(Writer’s Note: I wrote this post awhile ago, but didn’t publish it, so the timeline is off, but the message still matters.)
Ever since I wrote this post about Crew’s New Year’s Eve experience I have been thinking more about “self-care” and what it really means. I have been using the phrase a lot more as well.
Last Saturday afternoon Chad lay on our bed. He planned to go running but made the mistake of lying down first. He was exhausted from a 2 week work trip to Hawaii. (I know, poor guy, right?) But the time difference, long work hours, and red eye flights really had taken their toll on him. He laid there torn between exercise and a nap. He said, “I really should go running, but I really want to just go to sleep.” Our schedule that day would not allow him to be able to do both. He had to make a choice.
I replied with, “What would be in your body’s best interest right now? Which one would be better self-care today?” And then I left the room for him to decide. To he honest, I don’t remember what he chose since I was off to a meeting.
Yesterday, I was faced with a similar dilemma. I faithfully go to yoga on Thursday mornings, but this Thursday felt different. The day before I was in charge of a dinner for 80 teachers. I had spent all my free time the three days prior preparing for the dinner in some way – Costco, grocery, Partyland, emails, texts, cooking, chopping, etc. My house was thrashed; my kids missed me; my car was packed with bins to unload, and I had a sink full of dishes. The girls needed some guidance with schooling and Locke didn’t want to go to co-op.
I had also started to reorganize my bedroom on the Saturday before so I had piles of clothes everywhere.
But I am in a wellness challenge right now and if I don’t exercise I don’t get points. Plus I know I feel so much better after I do yoga and if I don’t go in the morning my chances of exercising later in the day are slim to none. I changed my clothes and planned to go.
Then as the time approached to leave for yoga, “self-care” crept into my head. And I asked myself, “What would be the best self-care TODAY? What do YOU need? What does YOUR BODY need? What do your children need TODAY?”
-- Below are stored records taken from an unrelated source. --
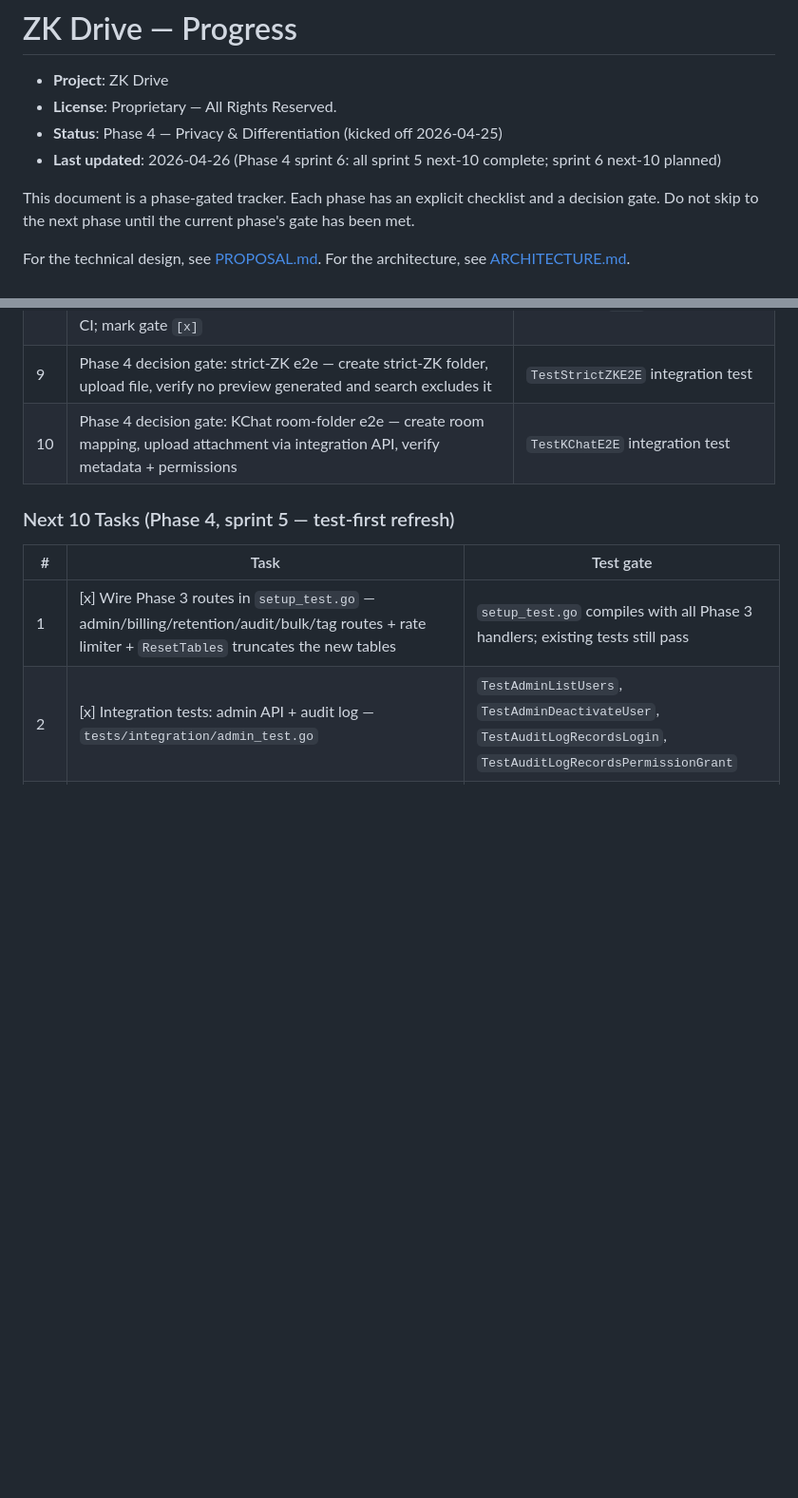
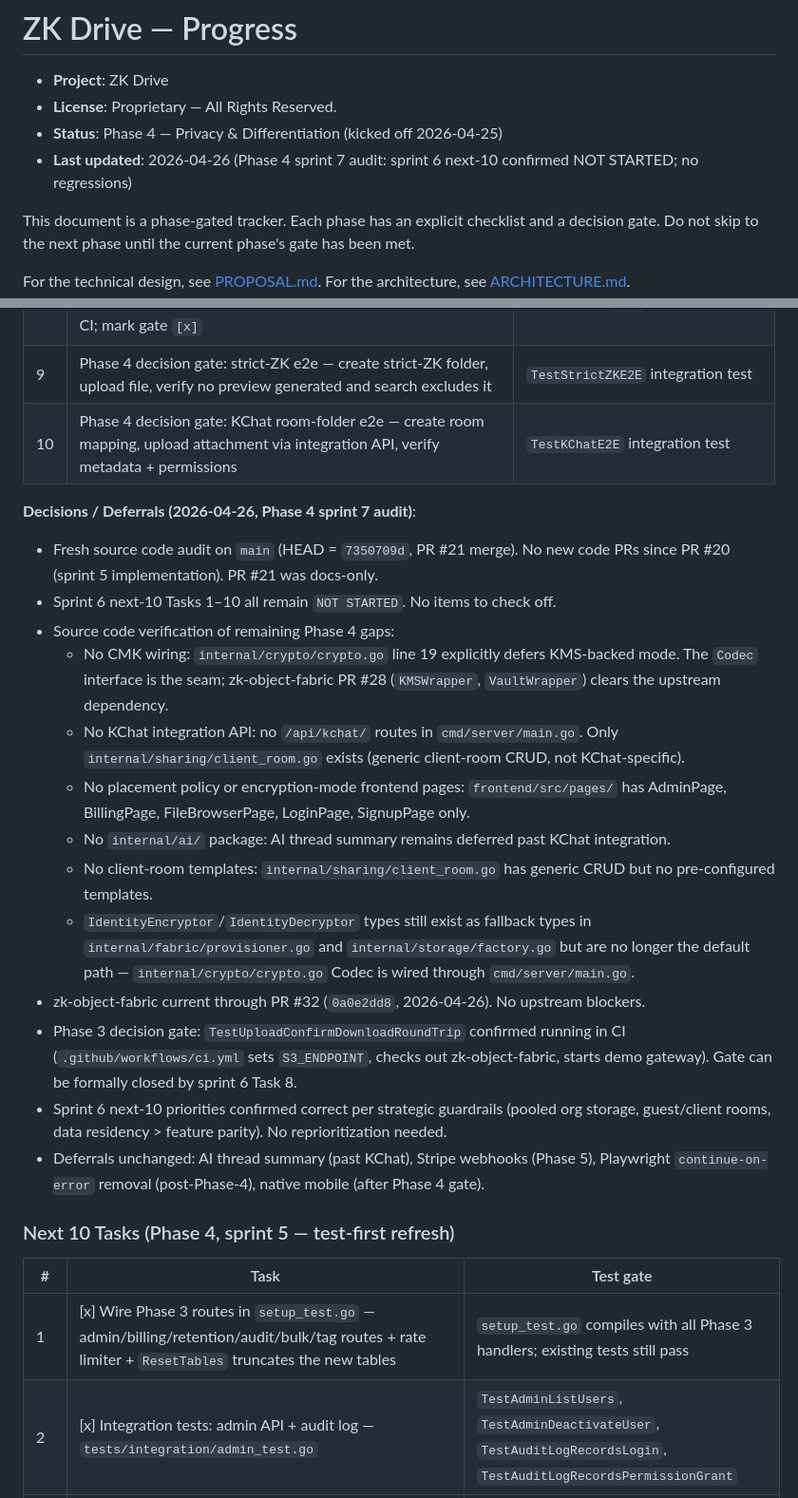
Before and after one commit to kennguy3n/zk-drive, a Markdown page: docs/PROGRESS.md, 2 parts joined by grey strips. Shown at 95% size. Rendered like a GitHub page; blank space fills up the shorter version.

Commit message:
docs(progress): Phase 4 sprint 7 audit — sprint 6 next-10 confirmed NOT STARTED

```diff
--- a/docs/PROGRESS.md
+++ b/docs/PROGRESS.md
@@ -3,7 +3,7 @@
 - **Project**: ZK Drive
 - **License**: Proprietary — All Rights Reserved.
 - **Status**: Phase 4 — Privacy & Differentiation (kicked off 2026-04-25)
-- **Last updated**: 2026-04-26 (Phase 4 sprint 6: all sprint 5 next-10 complete; sprint 6 next-10 planned)
+- **Last updated**: 2026-04-26 (Phase 4 sprint 7 audit: sprint 6 next-10 confirmed NOT STARTED; no regressions)
 
 This document is a phase-gated tracker. Each phase has an explicit
 checklist and a decision gate. Do not skip to the next phase until
@@ -747,6 +747,22 @@ stabilization), native mobile app evaluation (after Phase 4 gate).
 | 9 | Phase 4 decision gate: strict-ZK e2e — create strict-ZK folder, upload file, verify no preview generated and search excludes it | `TestStrictZKE2E` integration test |
 | 10 | Phase 4 decision gate: KChat room-folder e2e — create room mapping, upload attachment via integration API, verify metadata + permissions | `TestKChatE2E` integration test |
 
+**Decisions / Deferrals (2026-04-26, Phase 4 sprint 7 audit)**:
+
+- Fresh source code audit on `main` (HEAD = `7350709d`, PR #21 merge). No new code PRs since PR #20 (sprint 5 implementation). PR #21 was docs-only.
+- Sprint 6 next-10 Tasks 1–10 all remain `NOT STARTED`. No items to check off.
+- Source code verification of remaining Phase 4 gaps:
+  - No CMK wiring: `internal/crypto/crypto.go` line 19 explicitly defers KMS-backed mode. The `Codec` interface is the seam; zk-object-fabric PR #28 (`KMSWrapper`, `VaultWrapper`) clears the upstream dependency.
+  - No KChat integration API: no `/api/kchat/` routes in `cmd/server/main.go`. Only `internal/sharing/client_room.go` exists (generic client-room CRUD, not KChat-specific).
+  - No placement policy or encryption-mode frontend pages: `frontend/src/pages/` has AdminPage, BillingPage, FileBrowserPage, LoginPage, SignupPage only.
+  - No `internal/ai/` package: AI thread summary remains deferred past KChat integration.
+  - No client-room templates: `internal/sharing/client_room.go` has generic CRUD but no pre-configured templates.
+  - `IdentityEncryptor`/`IdentityDecryptor` types still exist as fallback types in `internal/fabric/provisioner.go` and `internal/storage/factory.go` but are no longer the default path — `internal/crypto/crypto.go` Codec is wired through `cmd/server/main.go`.
+- zk-object-fabric current through PR #32 (`0a0e2dd8`, 2026-04-26). No upstream blockers.
+- Phase 3 decision gate: `TestUploadConfirmDownloadRoundTrip` confirmed running in CI (`.github/workflows/ci.yml` sets `S3_ENDPOINT`, checks out zk-object-fabric, starts demo gateway). Gate can be formally closed by sprint 6 Task 8.
+- Sprint 6 next-10 priorities confirmed correct per strategic guardrails (pooled org storage, guest/client rooms, data residency > feature parity). No reprioritization needed.
+- Deferrals unchanged: AI thread summary (past KChat), Stripe webhooks (Phase 5), Playwright `continue-on-error` removal (post-Phase-4), native mobile (after Phase 4 gate).
+
 ### Next 10 Tasks (Phase 4, sprint 5 — test-first refresh)
 
 | # | Task | Test gate |
```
This time I chose to stay home and get my house in order, spend time with my kids, and regroup. I had exercised the three days before and would exercise the next day, but I did not want to leave my family that particular morning.
The choice between exercise and rest are not the only two choices in self-care. We have to decide between
Saying yes vs. Saying no
Turning it up vs. Dialing it back
Taking a nap vs Starting a project
Eating vs Not eating
Time alone vs. Time with friends
Staying in a relationship vs. Ending a relationship
Getting out of bed vs. Sleeping in
None of these choices are right or wrong or good or bad, standing alone. We most likely will do all of these at one time or another. What is best for our self-care changes and it is important to evaluate and honor our individual circumstances. It takes complete honesty with ourselves and our motives and fears to understand why we do what we do.
I realize that there is a fine line between self-care and excuses, justification, or rationalization. To be clear, self-care is not permission to be lazy or a pass to be selfish. Rather self-care is realizing that pushing through and sucking it up are not always the answers. Self care is doing whatever ultimately honors yourself and your body. It is playing your edge, but not going too far or exhausting yourself.
A guy name Jeff Brown said, “… We have misunderstood real power. It has been something assertive, non-surrendering, pushing on through. This is not real power. This is willfulness. Real power is something different…”
I think real power is self-care.
What I am trying to say is that there is a time to suck it up and a time to surrender. There is a time to rise up and a time to retreat. Self-care values both options as equals and chooses the one that is ultimately best with no guilt and no shame.